Food choice list
Individuals were asked about the type of foods they usually eat. Food categories were developed by a dietician based on the nutrition pyramid . Participants rated the frequency of their consumption of given food types. The food choice list contained the following food categories: whole wheat bread, white bread (rated on a 3-point scale: daily, weekly, monthly or rarely), and vegetables plus fruits (rated on a 6-point Likert-scale: several times a day, once daily, several times per week, once a week, once a month, never, or very rarely). Individuals were also asked whether and how often they shop at stores which sell primarily healthy food (regularly, occasionally, never).

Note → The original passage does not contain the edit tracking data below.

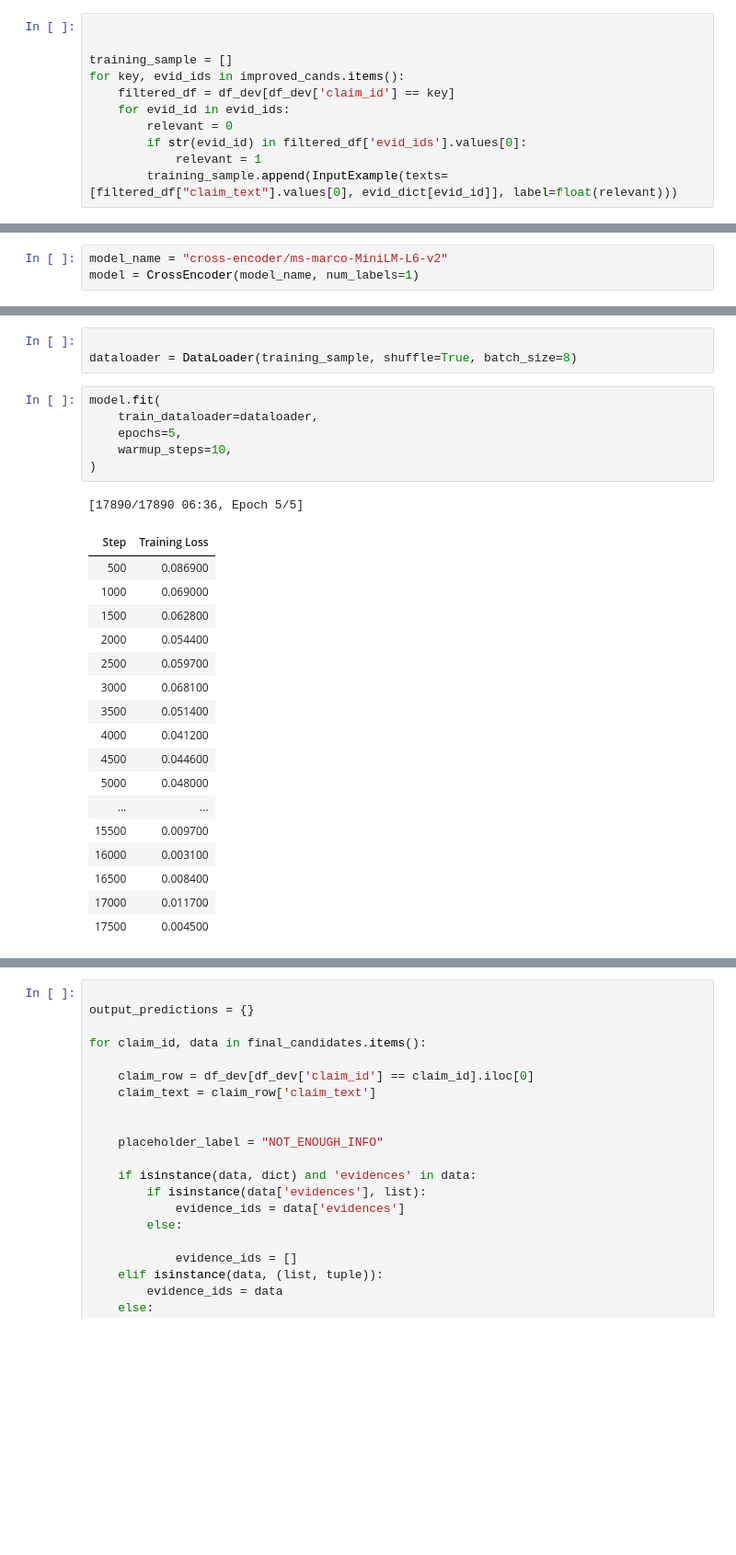
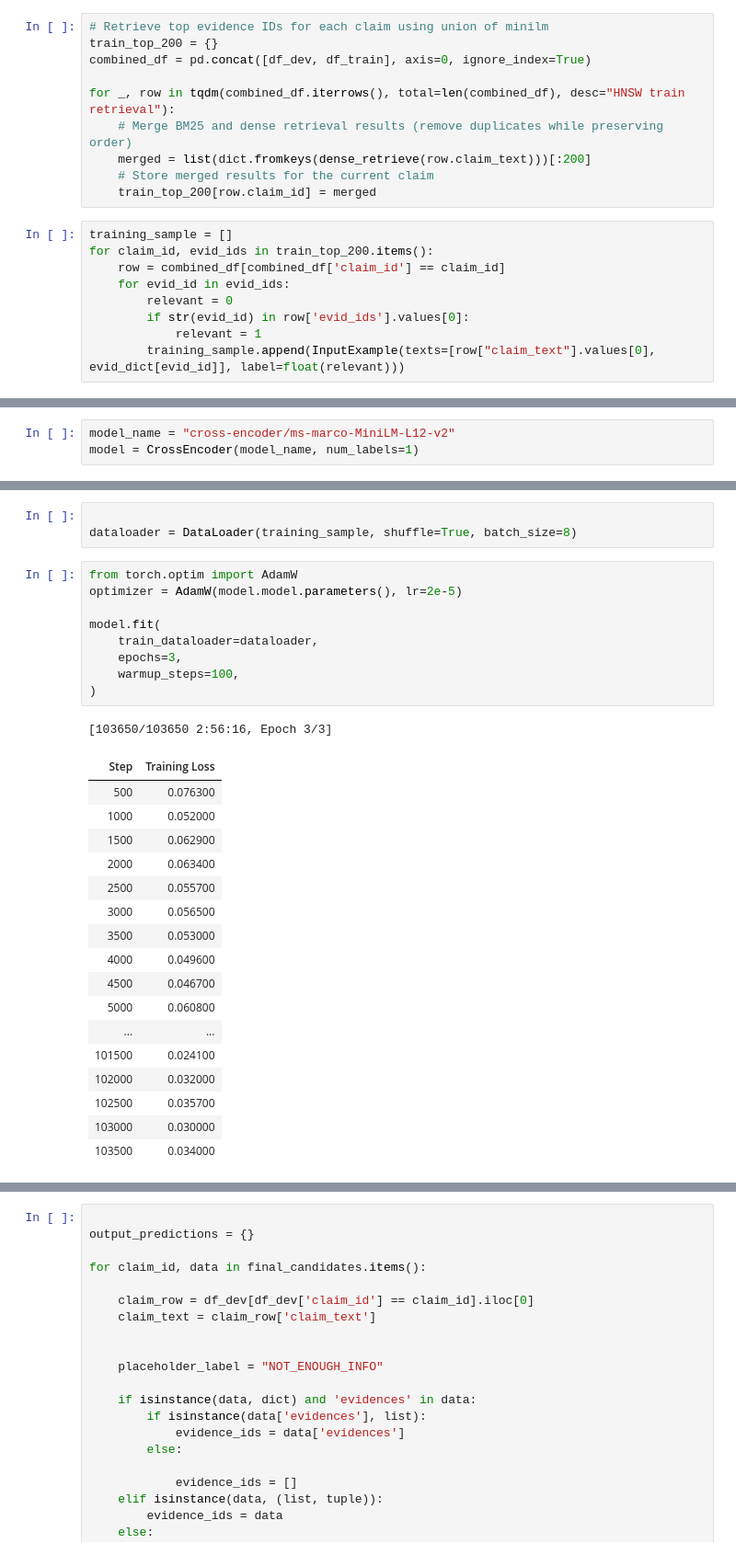
Before and after one commit to WeihaoLi-Tom/NLP_PRJ, a Jupyter notebook: 58_COMP90042_Project_2025.ipynb, the cells around one changed output, grey strips where cells are left out. Shown: that part at 92% size. Saved outputs shown, nothing was run; the diff lists cells and outputs as text; blank space fills up the shorter version.

Commit message:
best encoder model

```diff
--- a/58_COMP90042_Project_2025.ipynb
+++ b/58_COMP90042_Project_2025.ipynb
@@ -481,11 +478,19 @@ final Recall: 0.7158
+# %%
+# Retrieve top evidence IDs for each claim using union of minilm
+train_top_200 = {}
+combined_df = pd.concat([df_dev, df_train], axis=0, ignore_index=True)
+
+for _, row in tqdm(combined_df.iterrows(), total=len(combined_df), desc="HNSW train retrieval"):
+    # Merge BM25 and dense retrieval results (remove duplicates while preserving order)
+    merged = list(dict.fromkeys(dense_retrieve(row.claim_text)))[:200]
+    # Store merged results for the current claim
+    train_top_200[row.claim_id] = merged
 # %%
-
-
 training_sample = []
-for key, evid_ids in improved_cands.items():
-    filtered_df = df_dev[df_dev['claim_id'] == key]
+for claim_id, evid_ids in train_top_200.items():
+    row = combined_df[combined_df['claim_id'] == claim_id]
     for evid_id in evid_ids:
         relevant = 0
-        if str(evid_id) in filtered_df['evid_ids'].values[0]:
+        if str(evid_id) in row['evid_ids'].values[0]:
             relevant = 1
-        training_sample.append(InputExample(texts=[filtered_df["claim_text"].values[0], evid_dict[evid_id]], label=float(relevant)))
+        training_sample.append(InputExample(texts=[row["claim_text"].values[0], evid_dict[evid_id]], label=float(relevant)))
@@ -496,3 +509,3 @@ print(training_sample[:10])
 # %%
-model_name = "cross-encoder/ms-marco-MiniLM-L6-v2"
+model_name = "cross-encoder/ms-marco-MiniLM-L12-v2"
 model = CrossEncoder(model_name, num_labels=1)
@@ -503,29 +512,32 @@ Xet Storage is enabled for this repo, but the 'hf_xet' package is not installed.
 # %%
 
 dataloader = DataLoader(training_sample, shuffle=True, batch_size=8)
-# %%
-model.fit(
-    train_dataloader=dataloader,
-    epochs=5,
-    warmup_steps=10,
-)
-# %% [output]
-[17890/17890 06:36, Epoch 5/5]
-| Step | Training Loss |
-| 500 | 0.086900 |
-| 1000 | 0.069000 |
-| 1500 | 0.062800 |
-| 2000 | 0.054400 |
-| 2500 | 0.059700 |
-| 3000 | 0.068100 |
-| 3500 | 0.051400 |
-| 4000 | 0.041200 |
-| 4500 | 0.044600 |
-| 5000 | 0.048000 |
-| ... | ... |
-| 15500 | 0.009700 |
-| 16000 | 0.003100 |
-| 16500 | 0.008400 |
-| 17000 | 0.011700 |
-| 17500 | 0.004500 |
+# %%
+from torch.optim import AdamW
+optimizer = AdamW(model.model.parameters(), lr=2e-5)
+
+model.fit(
+    train_dataloader=dataloader,
+    epochs=3,
+    warmup_steps=100,
+)
+# %% [output]
+[103650/103650 2:56:16, Epoch 3/3]
+| Step | Training Loss |
+| 500 | 0.076300 |
+| 1000 | 0.052000 |
+| 1500 | 0.062900 |
+| 2000 | 0.063400 |
+| 2500 | 0.055700 |
+| 3000 | 0.056500 |
+| 3500 | 0.053000 |
+| 4000 | 0.049600 |
+| 4500 | 0.046700 |
+| 5000 | 0.060800 |
+| ... | ... |
+| 101500 | 0.024100 |
+| 102000 | 0.032000 |
+| 102500 | 0.035700 |
+| 103000 | 0.030000 |
+| 103500 | 0.034000 |
 # %%
```
Also changed, not shown: parts of 15 cells of this notebook, 1 other file.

Supplemental orthorexia nervosa-related questions
Ten further questions were added to the ORTO-15 based on the descriptions of reviews and clinical reports about ON [1, 2, 7]. These were related to food consumption habits (so-called health food, timing, food color choices), prejudices and attitudes related to obesity and problems with controlling desires. Individuals had to rate whether they agree or not with the items.
I consume only healthy foods.
I always eat according to my eating schedule.
Sexuality plays an important role in my life.
Being overweight is a sign of weakness.
I avoid food with specific colors.
I disapprove of people who cannot overcome their desires.
I think most people can be blamed for their own diseases.
I always eat the same meals.
I am critical of people who don’t follow the rules of a healthy lifestyle.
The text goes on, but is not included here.